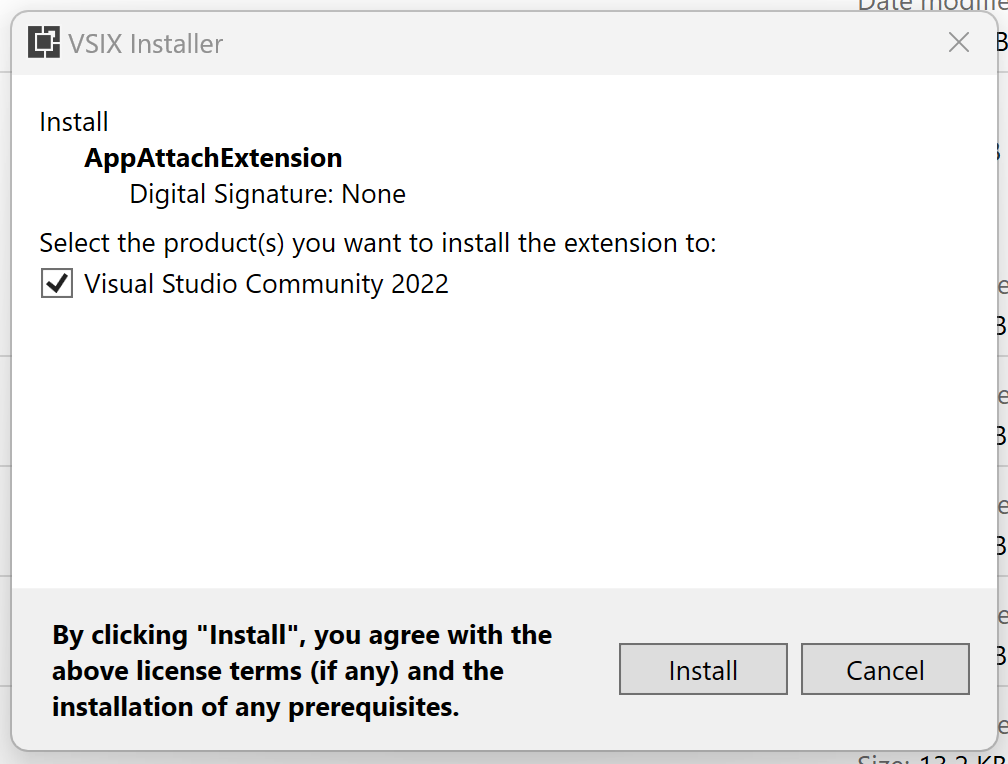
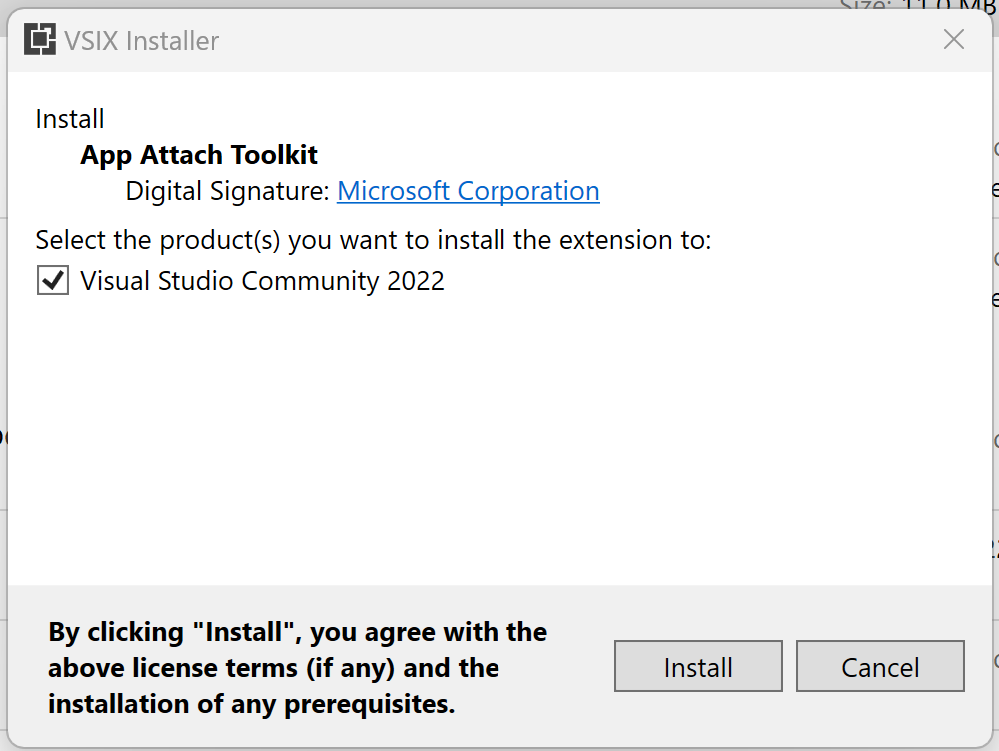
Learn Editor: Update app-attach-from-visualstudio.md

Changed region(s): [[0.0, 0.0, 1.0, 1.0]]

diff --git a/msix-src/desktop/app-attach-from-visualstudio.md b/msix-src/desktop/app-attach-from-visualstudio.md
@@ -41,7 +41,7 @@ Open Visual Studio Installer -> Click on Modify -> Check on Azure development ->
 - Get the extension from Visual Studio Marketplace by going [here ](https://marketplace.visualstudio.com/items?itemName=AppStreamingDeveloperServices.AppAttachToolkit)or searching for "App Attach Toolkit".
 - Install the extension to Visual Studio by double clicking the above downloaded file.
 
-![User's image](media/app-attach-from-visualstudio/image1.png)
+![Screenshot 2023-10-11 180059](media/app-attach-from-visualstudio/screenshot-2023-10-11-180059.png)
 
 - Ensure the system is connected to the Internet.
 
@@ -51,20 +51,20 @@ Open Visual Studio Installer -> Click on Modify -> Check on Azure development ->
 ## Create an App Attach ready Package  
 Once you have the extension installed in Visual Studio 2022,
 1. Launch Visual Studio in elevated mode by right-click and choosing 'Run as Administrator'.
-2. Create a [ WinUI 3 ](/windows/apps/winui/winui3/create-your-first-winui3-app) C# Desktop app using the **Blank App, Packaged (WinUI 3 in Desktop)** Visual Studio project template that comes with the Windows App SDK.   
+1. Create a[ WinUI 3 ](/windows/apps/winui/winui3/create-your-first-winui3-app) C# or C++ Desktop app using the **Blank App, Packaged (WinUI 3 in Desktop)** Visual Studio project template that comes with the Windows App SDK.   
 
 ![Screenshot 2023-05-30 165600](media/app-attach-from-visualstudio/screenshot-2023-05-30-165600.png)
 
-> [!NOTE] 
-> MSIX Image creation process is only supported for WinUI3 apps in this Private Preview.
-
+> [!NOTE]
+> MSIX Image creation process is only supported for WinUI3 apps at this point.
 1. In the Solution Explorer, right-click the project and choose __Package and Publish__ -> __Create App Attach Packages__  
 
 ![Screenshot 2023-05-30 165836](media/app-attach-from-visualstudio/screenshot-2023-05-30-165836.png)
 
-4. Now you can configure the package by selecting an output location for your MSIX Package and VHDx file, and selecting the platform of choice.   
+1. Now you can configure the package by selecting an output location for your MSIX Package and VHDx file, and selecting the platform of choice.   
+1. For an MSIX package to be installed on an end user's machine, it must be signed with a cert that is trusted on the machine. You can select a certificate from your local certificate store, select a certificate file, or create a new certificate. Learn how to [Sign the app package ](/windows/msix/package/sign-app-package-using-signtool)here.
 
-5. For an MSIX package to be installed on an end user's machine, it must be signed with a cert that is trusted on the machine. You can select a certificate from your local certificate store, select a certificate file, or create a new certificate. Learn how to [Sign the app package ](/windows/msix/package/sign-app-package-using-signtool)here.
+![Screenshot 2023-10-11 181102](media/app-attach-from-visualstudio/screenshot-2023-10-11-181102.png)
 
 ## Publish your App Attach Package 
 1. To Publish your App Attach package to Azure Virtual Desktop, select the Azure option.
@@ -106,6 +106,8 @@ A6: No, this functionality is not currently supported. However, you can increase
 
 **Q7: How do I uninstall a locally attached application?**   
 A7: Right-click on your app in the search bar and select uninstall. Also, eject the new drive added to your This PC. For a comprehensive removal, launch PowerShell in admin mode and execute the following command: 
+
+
...
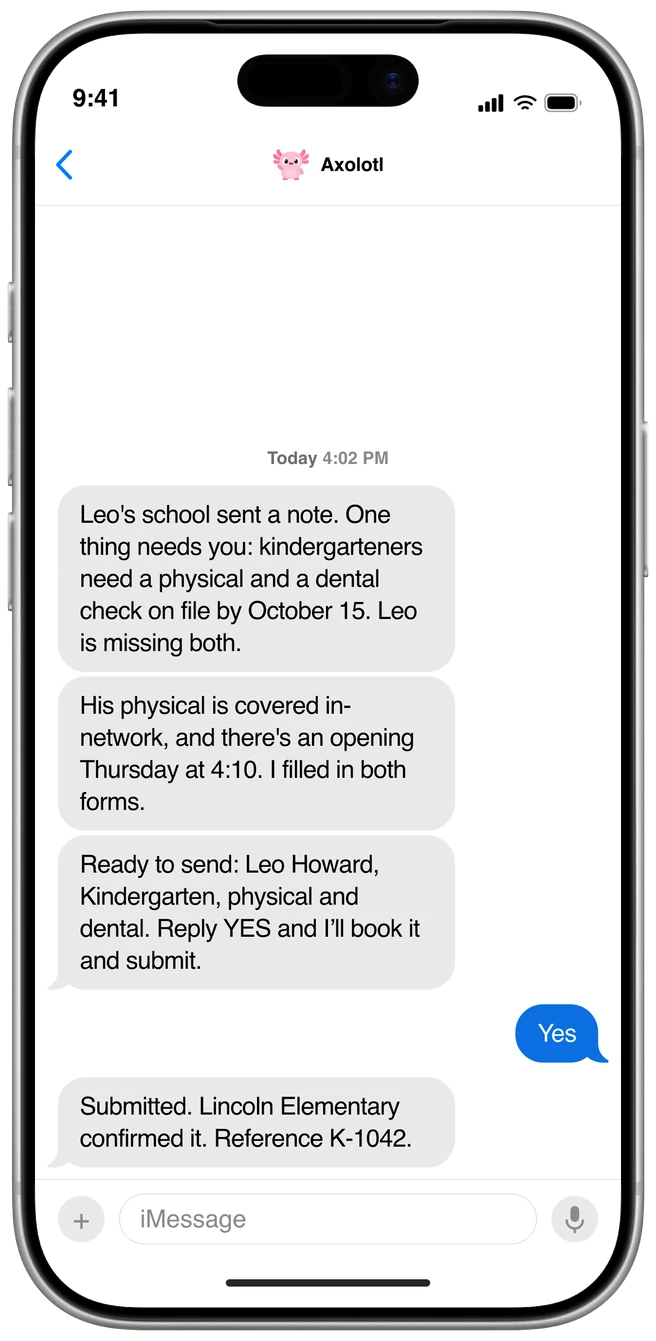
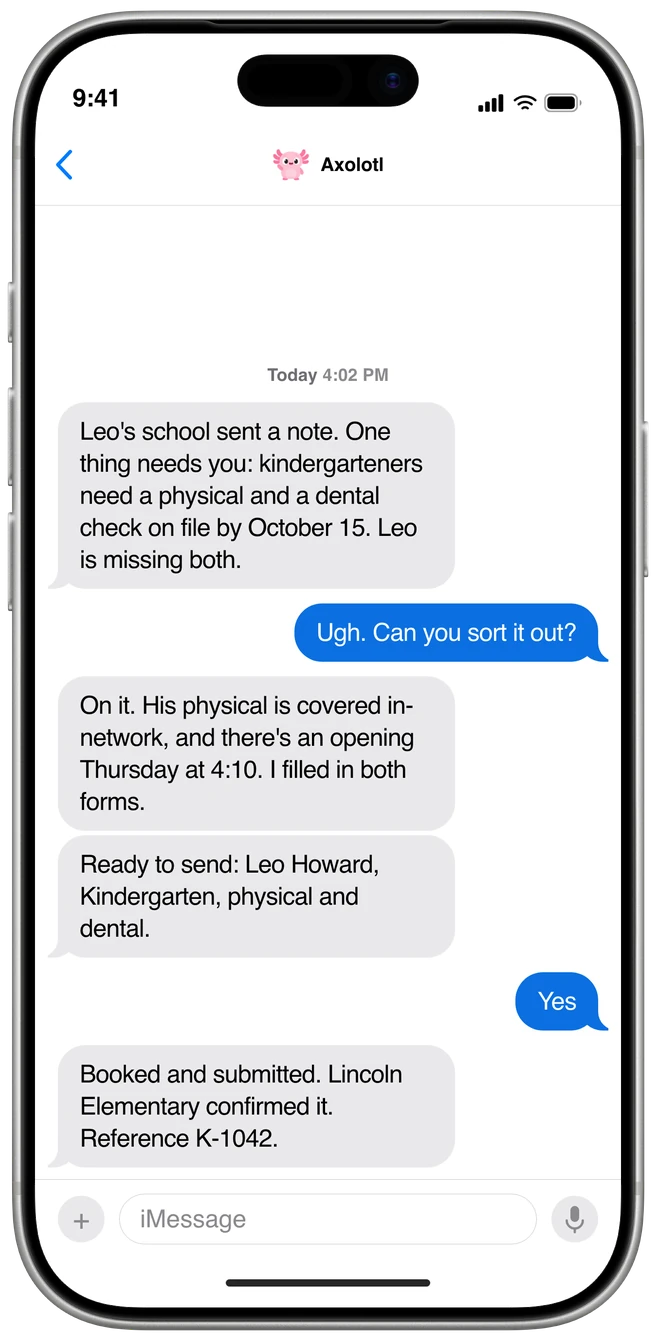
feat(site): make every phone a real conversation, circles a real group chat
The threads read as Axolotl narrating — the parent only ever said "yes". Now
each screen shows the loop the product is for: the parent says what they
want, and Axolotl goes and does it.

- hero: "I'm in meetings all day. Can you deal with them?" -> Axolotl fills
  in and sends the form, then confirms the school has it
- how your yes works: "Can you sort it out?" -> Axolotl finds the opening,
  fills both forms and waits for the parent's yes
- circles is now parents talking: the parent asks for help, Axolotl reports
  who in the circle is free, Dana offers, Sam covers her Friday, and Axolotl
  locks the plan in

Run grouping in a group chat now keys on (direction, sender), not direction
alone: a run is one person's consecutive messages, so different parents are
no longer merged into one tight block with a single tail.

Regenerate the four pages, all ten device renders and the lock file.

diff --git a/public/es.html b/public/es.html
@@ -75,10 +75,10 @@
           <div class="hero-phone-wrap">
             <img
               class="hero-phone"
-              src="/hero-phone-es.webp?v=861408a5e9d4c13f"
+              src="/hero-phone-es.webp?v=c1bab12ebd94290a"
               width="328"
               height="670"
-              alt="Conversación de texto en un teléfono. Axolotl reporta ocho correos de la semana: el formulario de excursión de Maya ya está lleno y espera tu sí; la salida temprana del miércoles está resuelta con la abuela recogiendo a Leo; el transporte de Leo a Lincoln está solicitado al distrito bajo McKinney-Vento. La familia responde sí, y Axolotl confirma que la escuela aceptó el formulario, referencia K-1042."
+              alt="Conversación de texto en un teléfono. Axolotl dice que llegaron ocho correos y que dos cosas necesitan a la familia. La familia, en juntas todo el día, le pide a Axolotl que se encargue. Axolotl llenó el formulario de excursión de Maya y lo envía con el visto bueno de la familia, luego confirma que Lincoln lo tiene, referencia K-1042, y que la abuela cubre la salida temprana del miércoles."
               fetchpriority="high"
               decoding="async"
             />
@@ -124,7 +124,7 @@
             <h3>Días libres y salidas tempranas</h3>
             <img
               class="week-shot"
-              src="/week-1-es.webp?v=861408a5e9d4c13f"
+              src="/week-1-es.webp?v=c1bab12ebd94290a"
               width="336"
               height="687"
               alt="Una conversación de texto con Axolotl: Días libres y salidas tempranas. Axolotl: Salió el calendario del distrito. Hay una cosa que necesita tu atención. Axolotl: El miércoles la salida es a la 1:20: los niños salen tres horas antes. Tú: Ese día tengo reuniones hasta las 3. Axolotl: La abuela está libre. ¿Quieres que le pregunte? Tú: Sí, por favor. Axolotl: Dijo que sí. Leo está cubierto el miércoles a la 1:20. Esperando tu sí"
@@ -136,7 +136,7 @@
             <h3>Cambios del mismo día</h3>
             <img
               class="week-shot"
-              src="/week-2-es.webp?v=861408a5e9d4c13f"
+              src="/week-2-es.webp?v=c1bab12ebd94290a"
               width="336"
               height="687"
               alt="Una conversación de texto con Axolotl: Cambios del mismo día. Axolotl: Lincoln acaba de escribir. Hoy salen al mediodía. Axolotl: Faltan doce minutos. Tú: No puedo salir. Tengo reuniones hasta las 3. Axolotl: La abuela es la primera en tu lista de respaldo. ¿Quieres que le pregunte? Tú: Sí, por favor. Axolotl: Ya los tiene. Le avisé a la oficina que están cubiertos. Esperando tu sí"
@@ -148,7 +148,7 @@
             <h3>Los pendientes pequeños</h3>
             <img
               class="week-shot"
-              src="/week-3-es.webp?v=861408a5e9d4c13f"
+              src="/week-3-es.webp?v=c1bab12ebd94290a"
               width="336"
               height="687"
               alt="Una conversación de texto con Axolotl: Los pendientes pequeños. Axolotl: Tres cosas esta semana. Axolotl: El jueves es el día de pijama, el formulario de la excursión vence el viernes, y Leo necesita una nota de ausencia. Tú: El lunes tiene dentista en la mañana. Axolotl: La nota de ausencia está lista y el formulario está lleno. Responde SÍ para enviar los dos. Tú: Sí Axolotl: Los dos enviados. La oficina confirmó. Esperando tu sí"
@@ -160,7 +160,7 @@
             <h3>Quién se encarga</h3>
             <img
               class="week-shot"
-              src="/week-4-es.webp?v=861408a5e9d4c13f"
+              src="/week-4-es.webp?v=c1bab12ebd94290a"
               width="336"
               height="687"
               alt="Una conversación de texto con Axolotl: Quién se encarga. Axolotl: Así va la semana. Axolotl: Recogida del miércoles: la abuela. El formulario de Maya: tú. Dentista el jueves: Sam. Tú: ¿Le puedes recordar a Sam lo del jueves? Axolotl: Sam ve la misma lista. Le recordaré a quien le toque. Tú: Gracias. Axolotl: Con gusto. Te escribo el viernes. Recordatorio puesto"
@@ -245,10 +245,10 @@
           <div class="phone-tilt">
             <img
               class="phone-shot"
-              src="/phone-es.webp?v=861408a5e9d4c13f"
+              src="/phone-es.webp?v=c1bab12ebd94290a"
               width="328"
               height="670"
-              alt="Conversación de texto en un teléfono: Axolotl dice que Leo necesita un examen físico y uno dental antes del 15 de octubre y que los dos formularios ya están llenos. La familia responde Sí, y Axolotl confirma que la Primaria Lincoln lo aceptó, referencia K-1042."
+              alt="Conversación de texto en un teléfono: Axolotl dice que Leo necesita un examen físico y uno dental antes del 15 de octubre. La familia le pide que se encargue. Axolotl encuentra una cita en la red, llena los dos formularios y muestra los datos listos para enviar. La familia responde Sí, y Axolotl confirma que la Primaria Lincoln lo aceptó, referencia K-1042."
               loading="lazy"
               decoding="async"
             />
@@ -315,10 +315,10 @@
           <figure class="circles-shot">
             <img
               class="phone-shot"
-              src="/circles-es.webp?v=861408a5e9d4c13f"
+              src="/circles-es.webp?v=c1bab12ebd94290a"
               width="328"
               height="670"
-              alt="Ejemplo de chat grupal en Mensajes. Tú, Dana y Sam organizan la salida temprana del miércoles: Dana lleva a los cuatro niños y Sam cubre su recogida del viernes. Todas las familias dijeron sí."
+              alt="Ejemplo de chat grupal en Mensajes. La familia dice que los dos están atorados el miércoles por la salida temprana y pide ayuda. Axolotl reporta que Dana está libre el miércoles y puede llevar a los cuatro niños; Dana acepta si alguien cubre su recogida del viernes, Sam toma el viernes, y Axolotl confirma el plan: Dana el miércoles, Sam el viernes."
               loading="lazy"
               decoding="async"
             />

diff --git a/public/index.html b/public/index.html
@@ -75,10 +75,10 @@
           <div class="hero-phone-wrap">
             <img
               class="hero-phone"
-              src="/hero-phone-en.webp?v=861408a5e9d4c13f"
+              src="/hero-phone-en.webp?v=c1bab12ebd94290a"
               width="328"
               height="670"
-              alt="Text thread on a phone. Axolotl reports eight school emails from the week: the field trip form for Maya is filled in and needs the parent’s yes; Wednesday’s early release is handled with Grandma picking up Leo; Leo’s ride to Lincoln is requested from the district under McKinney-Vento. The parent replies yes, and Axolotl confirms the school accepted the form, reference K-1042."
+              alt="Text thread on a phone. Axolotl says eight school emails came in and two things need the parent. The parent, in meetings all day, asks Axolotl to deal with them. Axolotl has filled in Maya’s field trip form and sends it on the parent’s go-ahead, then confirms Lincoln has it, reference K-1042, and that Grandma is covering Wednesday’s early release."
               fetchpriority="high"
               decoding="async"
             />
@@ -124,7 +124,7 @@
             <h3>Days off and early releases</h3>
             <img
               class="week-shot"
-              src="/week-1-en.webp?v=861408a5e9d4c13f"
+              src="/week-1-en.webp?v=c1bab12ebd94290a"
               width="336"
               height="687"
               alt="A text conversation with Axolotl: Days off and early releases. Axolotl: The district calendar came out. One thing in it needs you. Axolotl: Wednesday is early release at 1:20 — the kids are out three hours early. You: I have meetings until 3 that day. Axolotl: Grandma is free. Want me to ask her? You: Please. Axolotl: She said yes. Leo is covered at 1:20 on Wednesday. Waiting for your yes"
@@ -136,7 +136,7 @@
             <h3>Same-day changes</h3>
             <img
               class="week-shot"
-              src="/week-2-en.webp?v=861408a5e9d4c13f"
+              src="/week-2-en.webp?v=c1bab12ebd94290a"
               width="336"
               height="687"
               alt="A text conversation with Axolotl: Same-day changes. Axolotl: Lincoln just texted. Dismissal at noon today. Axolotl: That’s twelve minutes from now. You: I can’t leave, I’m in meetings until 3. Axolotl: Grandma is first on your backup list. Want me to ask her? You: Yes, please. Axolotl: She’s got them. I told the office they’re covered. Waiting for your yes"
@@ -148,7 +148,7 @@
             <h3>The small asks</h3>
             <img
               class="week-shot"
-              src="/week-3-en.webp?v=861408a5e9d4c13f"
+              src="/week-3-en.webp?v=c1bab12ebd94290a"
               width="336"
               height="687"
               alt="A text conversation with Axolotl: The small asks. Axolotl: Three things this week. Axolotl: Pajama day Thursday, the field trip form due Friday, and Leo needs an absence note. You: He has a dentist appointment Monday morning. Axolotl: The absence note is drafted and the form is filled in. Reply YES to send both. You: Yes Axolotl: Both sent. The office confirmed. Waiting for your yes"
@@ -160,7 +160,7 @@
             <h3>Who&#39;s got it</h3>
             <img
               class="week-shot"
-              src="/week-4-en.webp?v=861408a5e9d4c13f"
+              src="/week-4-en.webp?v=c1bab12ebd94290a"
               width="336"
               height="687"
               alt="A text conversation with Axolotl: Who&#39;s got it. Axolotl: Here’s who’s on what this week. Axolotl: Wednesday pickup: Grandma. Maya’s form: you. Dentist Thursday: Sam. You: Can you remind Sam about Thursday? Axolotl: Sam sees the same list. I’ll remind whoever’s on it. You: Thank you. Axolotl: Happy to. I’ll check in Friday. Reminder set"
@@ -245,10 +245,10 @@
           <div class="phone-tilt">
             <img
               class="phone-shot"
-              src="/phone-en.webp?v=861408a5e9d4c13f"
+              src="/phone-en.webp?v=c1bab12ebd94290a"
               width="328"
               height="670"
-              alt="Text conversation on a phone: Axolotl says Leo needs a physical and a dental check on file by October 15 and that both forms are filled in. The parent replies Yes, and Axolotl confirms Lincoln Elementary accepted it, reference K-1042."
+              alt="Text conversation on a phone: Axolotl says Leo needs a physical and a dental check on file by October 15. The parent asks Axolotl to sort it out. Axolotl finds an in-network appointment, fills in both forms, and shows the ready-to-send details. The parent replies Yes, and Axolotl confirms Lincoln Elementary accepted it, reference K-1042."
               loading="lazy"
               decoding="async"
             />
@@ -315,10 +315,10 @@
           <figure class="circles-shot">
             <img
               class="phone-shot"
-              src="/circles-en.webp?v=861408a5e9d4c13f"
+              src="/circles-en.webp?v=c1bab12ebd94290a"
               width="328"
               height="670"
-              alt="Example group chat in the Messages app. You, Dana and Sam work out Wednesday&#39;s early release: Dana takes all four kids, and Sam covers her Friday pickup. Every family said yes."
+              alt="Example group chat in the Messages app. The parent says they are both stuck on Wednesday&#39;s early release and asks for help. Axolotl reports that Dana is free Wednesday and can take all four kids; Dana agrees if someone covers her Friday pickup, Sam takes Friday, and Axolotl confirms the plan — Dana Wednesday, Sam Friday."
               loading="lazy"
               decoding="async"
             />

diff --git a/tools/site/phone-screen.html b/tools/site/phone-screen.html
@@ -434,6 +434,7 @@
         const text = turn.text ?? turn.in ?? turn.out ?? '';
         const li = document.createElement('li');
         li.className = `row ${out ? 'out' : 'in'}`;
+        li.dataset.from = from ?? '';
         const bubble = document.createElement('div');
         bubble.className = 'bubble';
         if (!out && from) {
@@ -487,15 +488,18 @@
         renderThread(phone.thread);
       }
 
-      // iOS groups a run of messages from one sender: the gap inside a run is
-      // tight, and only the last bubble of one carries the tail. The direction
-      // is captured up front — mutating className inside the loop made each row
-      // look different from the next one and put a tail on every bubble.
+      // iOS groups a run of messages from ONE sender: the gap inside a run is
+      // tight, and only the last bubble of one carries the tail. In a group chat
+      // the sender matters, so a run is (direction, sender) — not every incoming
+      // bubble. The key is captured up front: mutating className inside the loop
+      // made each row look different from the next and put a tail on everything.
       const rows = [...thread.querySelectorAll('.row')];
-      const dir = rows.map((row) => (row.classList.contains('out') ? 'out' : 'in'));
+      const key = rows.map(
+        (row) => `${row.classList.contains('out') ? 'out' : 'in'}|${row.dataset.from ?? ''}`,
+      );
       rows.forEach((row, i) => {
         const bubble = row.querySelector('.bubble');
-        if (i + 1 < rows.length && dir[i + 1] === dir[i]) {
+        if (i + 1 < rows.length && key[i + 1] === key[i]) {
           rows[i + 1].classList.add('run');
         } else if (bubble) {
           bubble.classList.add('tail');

▶ [What you are asked to do]:
Respond with nothing but the number of lines in the entries that contain the string "plan".

▶ [Response to the task]:
3